# Opposite of a category of modules is not a category of modules

So the answer in this question: https://mathoverflow.net/questions/29442/what-is-the-opposite-category-of-the-category-of-modules-or-hopf-algebra-repres

refers to the book Abelian Categories by Freyd. I think the idea of the proof is to show using exercise B on page 116 in that book (ie. if a category $\bf{A}$ and its opposite are Grothendieck then for all $A \in \bf{A}$ the natural map $\bigoplus A \rightarrow \prod A$ is an isomorphism and $A=0$) that if $\bf{R-Mod}^{op}$ is also a module category it is Grothendieck and so $\bf{R-Mod} = 0$.

So I wanna know how to do that exercise. I've been looking at other sources, for example here: http://therisingsea.org/notes/AbelianCategories.pdf in Proposition 51 we have that $\bigoplus A_i \rightarrow \prod A_i$ is a monomorphism for $\bf{A}$ Grothendieck. However the proof of that Proposition uses results from Theory of Categories by Mitchell and basically the problem is that the results being used are getting more and more advanced and I would like to keep this as simple as possible. Also I'm not sure that if we have a monomorphism from $\bigoplus A_i \rightarrow \prod A_i$ and another one from $\prod A_i \rightarrow \bigoplus A_i$ then this means that they are isomorphic as required by the exercise.

Is there an easier way to do the exercise or even show that $\bf{R-Mod}^{op}$ can't be a module category?

Thinking about Grothendieck categories is making things way more complicated than necessary to prove just that $\bf{R-Mod}^{op}$ is not a module category.

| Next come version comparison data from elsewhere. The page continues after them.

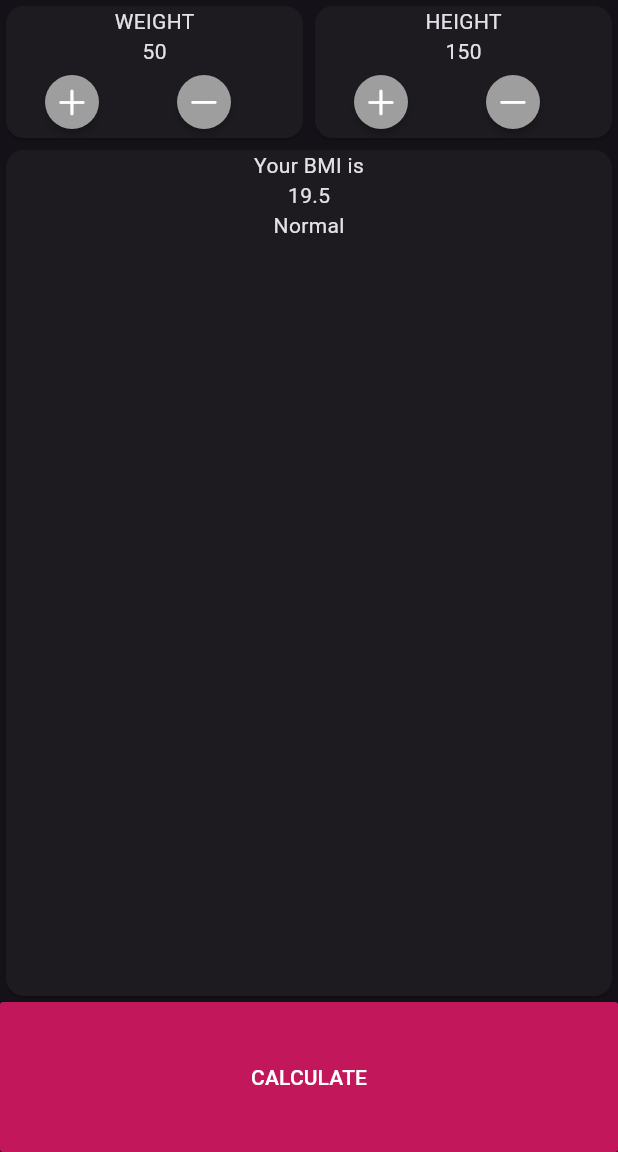
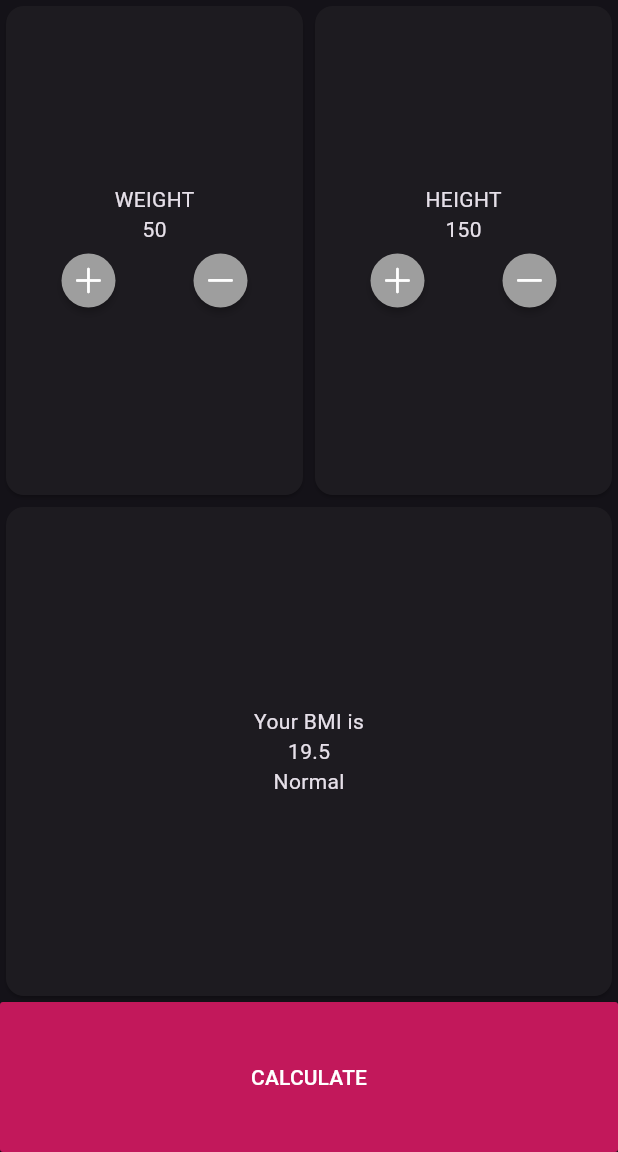
Before and after one commit to shmllslmt/weightwatcher, a Flutter app: the screen it shows after launch, on a phone screen of 412 x 824 dp, the part 84-1236 px from its top. Run offline on Flutter 3.47's test engine with Material 3 defaults, Android fonts, the phone set to English and light mode, and no system bars.

Commit message:
Centered UI

```diff
--- a/lib/main.dart
+++ b/lib/main.dart
@@ -24,15 +24,18 @@ class BMIApp extends StatelessWidget {
         body: Column(
           crossAxisAlignment: CrossAxisAlignment.stretch,
           children: [
-            Row(
+            Expanded(
+              child: Row(
                 children: [
                   Expanded(
                     child: Card(
                       child: Column(
+                        mainAxisAlignment: MainAxisAlignment.center,
                         children: [
                           Text("WEIGHT"),
                           Text("50"),
                           Row(
+                            mainAxisAlignment: MainAxisAlignment.center,
                             children: [
                               MaterialButton(
                                 onPressed: () {},
@@ -55,10 +58,12 @@ class BMIApp extends StatelessWidget {
                   Expanded(
                     child: Card(
                       child: Column(
+                        mainAxisAlignment: MainAxisAlignment.center,
                         children: [
                           Text("HEIGHT"),
                           Text("150"),
                           Row(
+                            mainAxisAlignment: MainAxisAlignment.center,
                             children: [
                               MaterialButton(
                                 onPressed: () {},
@@ -80,9 +85,11 @@ class BMIApp extends StatelessWidget {
                   ),
                 ],
               ),
+            ),
             Expanded(
               child: Card(
                 child: Column(
+                  mainAxisAlignment: MainAxisAlignment.center,
                   children: [
                     Text("Your BMI is"),
                     Text("19.5"),
```
Lines whose indentation alone changed are shown as unchanged.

You can prove this by simply thinking about the natural map $f:\bigoplus A_i\to \prod A_i$ in very concrete terms for modules. To be clear, this map $f$ is defined as the unique map such that $p_kfe_j=Id_{A_j}$ if $j=k$ and $0$ otherwise, where the maps $e_j:A_j\to\bigoplus A_i$ and $p_k:\prod A_i\to A_k$ are the inclusion and projection maps of the coproduct and product.
For a module category, $\prod A_i$ is just the cartesian product, $\bigoplus A_i$ is the submodule of $\prod A_i$ consisting of elements that are nonzero on only finitely many coordinates, and this map $f:\bigoplus A_i\to \prod A_i$ is the inclusion map. In particular, $f$ is always a monomorphism.
Now consider the opposite of a module category. Note that our module homomorphism $f:\bigoplus A_i\to \prod A_i$ is still the natural morphism from a coproduct to a product when considered as a morphism of $\bf{R-Mod}^{op}$: the direction of $f$ as a morphism is reversed, but coproducts and products are also swapped, and the condition on $p_kfe_j$ ends up being self-dual. So, if $\bf{R-Mod}^{op}$ were equivalent to a module category, then $f$ would be a monomorphism as a morphism of $\bf{R-Mod}^{op}$. That just means $f$ would be an epimorphism in $\bf{R-Mod}$.
So, if $\bf{R-Mod}^{op}$ is equivalent to a module category, then the map $f:\bigoplus A_i\to \prod A_i$ is both a monomorphism and an epimorphism and hence an isomorphism for any collection of objects $A_i$. But this is false as long as infinitely many of the $A_i$ are nonzero, since there are then elements of $\prod A_i$ which have infinitely many nonzero coordinates. So assuming $R$ is not the zero ring (so there exists a nonzero module over it), $\bf{R-Mod}^{op}$ cannot be equivalent to a module category.
• Ok cool I think I get it; so in a category of modules we can show that the induced map from a coproduct to a product is mono. Then if the opposite category was a category of modules too this would imply the same thing but due to the nature of opposite categories the induced map from coproducts to products in there is exactly the opposite of the induced map in the normal category. Hence $f$ and $f^{op}$ are both mono hence $f$ is mono and epi hence an iso since we're in an abelian category (I'm gonna try and prove this). – Fromage Nov 26 '17 at 10:34